Norfolk Naval Shipyard (NNSY) successfully undocked USS Harry S. Truman (CVN 75) and moved the ship to an adjacent pier, Feb. 3, as a part of the aircraft carrier’s Docking Planned Incremental Availability (DPIA).
“We overcame a schedule challenge with lower than predicted tides on Wednesday [Feb. 1, the scheduled undocking date], but tides and weather were more than cooperative Friday,” said NNSY Docking Officer Lt. Cmdr. David Schafer. “We do not regularly perform undockings and dockings of carriers, so the success of this evolution is a testament to everyone’s professionalism and dedication to duty.”
As the biggest DPIA work package to be conducted yet across the four public shipyards, workers have been preparing in recent weeks for the undocking.
“The big things are the sea valves on the hull – those are 28- to 48-inch valves – and finishing up tank work. We’re finishing everything for watertight integrity. That’s the big thing for undocking, making sure you have all the holes plugged,” Military Deputy Project Superintendent Cmdr. Greg Burton explained about the focus of efforts prior to undocking.
Following the carrier’s undocking, the Truman project team and ship’s force will continue work on propulsion plant operations and finishing upgrades as part of the carrier’s main mast replacement.
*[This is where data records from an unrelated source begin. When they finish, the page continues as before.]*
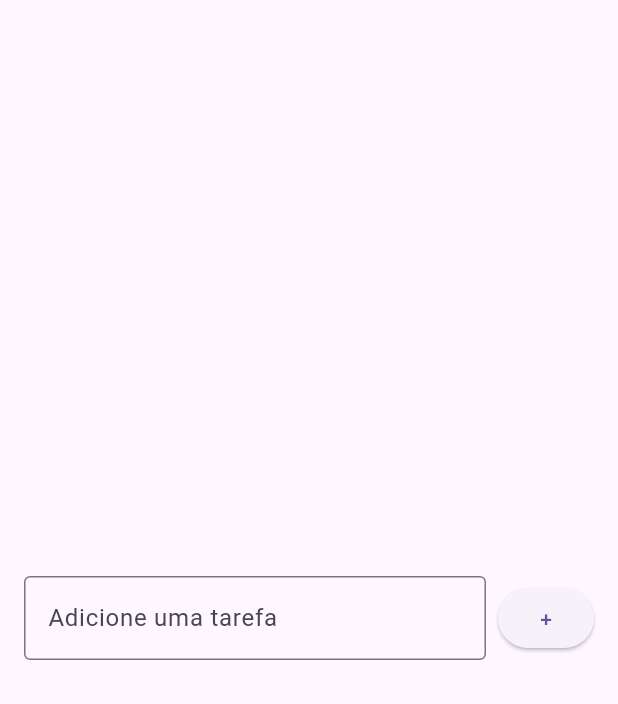
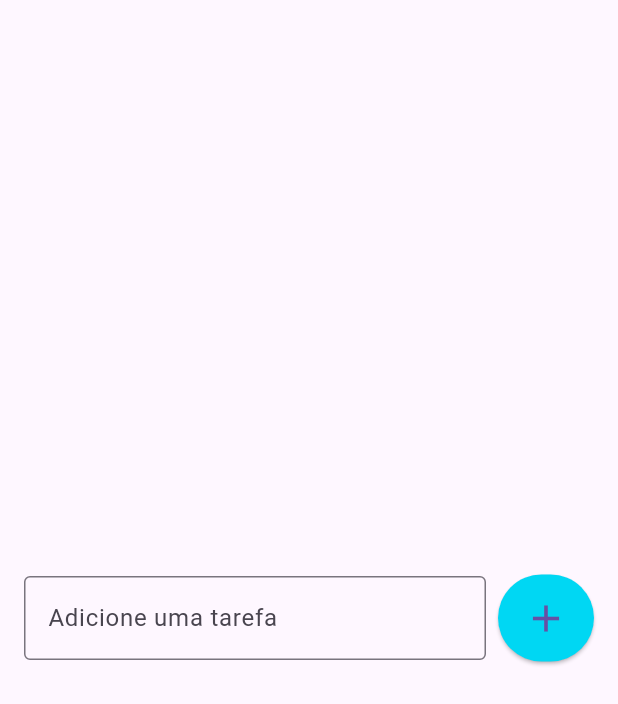
Before and after one commit to niltinfilho/curso-flutter-startto, a Flutter app: the screen it shows after launch, on a phone screen of 412 x 824 dp. Shown: the top 704 px of the screen. Run offline on Flutter 3.47's test engine with Material 3 defaults, Android fonts, the phone set to English and light mode, and no system bars.

Commit message:
Personalizando o Botão do formulario

```diff
--- a/todo_list/lib/pages/todo_list_page.dart
+++ b/todo_list/lib/pages/todo_list_page.dart
@@ -23,7 +23,17 @@ class TodoListPage extends StatelessWidget {
                 ),
               ),
               SizedBox(width: 8),
-              ElevatedButton(onPressed: () {}, child: Text('+')),
+              ElevatedButton(
+                onPressed: () {},
+                style: ElevatedButton.styleFrom(
+                  backgroundColor: Color(0xff00d7f3),
+                  padding: EdgeInsets.all(14),
+                ),
+                child: Icon(
+                  Icons.add,
+                  size: 30,
+                ),
+              ),
             ],
           ),
         ),
```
After major work is completed, the last several weeks of CVN 75′s DPIA will consist of training, certification, fast cruise, and sea trials.
“The fast cruise is when all the ship’s systems and the ship’s crew are certified and ready to go,” said Burton. “The ship systems and watch teams run ‘as if at sea’ while located pierside.”
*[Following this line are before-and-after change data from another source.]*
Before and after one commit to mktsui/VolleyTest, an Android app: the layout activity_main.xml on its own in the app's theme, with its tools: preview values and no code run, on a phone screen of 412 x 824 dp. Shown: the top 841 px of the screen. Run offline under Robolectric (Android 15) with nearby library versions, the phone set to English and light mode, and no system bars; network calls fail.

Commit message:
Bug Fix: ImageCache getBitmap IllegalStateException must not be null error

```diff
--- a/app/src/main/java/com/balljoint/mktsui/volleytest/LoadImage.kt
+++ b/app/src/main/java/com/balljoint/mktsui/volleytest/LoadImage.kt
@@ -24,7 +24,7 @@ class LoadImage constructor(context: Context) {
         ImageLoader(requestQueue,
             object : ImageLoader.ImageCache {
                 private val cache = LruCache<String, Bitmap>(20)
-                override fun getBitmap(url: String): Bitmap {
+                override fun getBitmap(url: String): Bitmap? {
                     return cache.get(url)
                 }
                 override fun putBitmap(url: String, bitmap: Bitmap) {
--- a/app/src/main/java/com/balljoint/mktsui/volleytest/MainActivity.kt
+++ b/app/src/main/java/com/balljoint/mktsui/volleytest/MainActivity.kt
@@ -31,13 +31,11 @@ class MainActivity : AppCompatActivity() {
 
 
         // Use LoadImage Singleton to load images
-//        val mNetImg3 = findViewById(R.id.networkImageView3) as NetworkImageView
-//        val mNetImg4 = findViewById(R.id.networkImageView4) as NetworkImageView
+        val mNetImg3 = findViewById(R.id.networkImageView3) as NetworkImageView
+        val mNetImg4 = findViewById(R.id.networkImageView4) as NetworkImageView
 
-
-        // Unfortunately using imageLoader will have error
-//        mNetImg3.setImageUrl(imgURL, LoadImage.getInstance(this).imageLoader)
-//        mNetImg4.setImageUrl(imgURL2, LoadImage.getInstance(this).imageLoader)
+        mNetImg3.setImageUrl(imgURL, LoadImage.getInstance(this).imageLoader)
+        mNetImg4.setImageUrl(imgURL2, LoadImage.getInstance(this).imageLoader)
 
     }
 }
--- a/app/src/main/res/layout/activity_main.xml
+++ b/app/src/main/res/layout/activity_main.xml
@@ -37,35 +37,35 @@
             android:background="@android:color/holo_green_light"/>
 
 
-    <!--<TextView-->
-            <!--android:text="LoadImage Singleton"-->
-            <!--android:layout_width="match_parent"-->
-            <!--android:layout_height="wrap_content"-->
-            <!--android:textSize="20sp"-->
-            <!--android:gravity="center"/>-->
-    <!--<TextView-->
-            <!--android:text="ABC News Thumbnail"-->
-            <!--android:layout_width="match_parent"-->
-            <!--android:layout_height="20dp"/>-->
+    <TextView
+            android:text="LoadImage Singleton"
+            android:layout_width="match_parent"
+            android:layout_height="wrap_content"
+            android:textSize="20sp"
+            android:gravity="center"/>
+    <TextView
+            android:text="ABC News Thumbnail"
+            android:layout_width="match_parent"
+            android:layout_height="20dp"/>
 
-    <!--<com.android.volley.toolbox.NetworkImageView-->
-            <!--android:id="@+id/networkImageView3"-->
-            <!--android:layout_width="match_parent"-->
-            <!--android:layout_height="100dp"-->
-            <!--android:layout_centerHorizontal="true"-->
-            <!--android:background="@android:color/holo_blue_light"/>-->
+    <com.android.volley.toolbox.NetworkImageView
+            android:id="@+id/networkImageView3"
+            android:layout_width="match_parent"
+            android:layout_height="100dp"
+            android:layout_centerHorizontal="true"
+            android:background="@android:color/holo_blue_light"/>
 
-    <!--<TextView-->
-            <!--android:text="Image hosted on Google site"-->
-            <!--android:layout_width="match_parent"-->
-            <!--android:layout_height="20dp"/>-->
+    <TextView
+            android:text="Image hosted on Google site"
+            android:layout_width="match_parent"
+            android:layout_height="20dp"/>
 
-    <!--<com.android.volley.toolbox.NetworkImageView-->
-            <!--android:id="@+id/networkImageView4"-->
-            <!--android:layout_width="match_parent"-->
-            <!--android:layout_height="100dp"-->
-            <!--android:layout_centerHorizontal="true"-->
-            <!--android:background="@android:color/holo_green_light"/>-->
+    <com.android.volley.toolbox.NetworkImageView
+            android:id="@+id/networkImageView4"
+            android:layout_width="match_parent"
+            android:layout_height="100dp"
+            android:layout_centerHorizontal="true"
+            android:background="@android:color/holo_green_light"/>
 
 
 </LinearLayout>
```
The carrier will also conduct a combat systems trial rehearsal with aircraft to ensure new systems integrated as part of the main mast upgrade are completely operational.
Project Superintendent Matt Durkin attributed effective teamwork and communications for the success of current efforts on an availability that requires more than 400,000 man-days for NNSY (not factoring work performed by ship’s company, contractors and alteration installation teams).
Burton added the project team has also benefited from support ship’s company. “We’re grateful for all the support and resources . It’s been a great teaming effort and integrating with the new commanding officer, [Capt. Dee Mewbourne]. He’s really been a positive influence on both the crew and the project team.”
NNSY, a field activity of the Naval Sea Systems Command, is the oldest industrial facility belonging to the U.S. Navy, and specializes in repairing, overhauling and modernizing ships and submarines.
Shipbuilding Tribune Staff, February 10, 2012; Image: navsea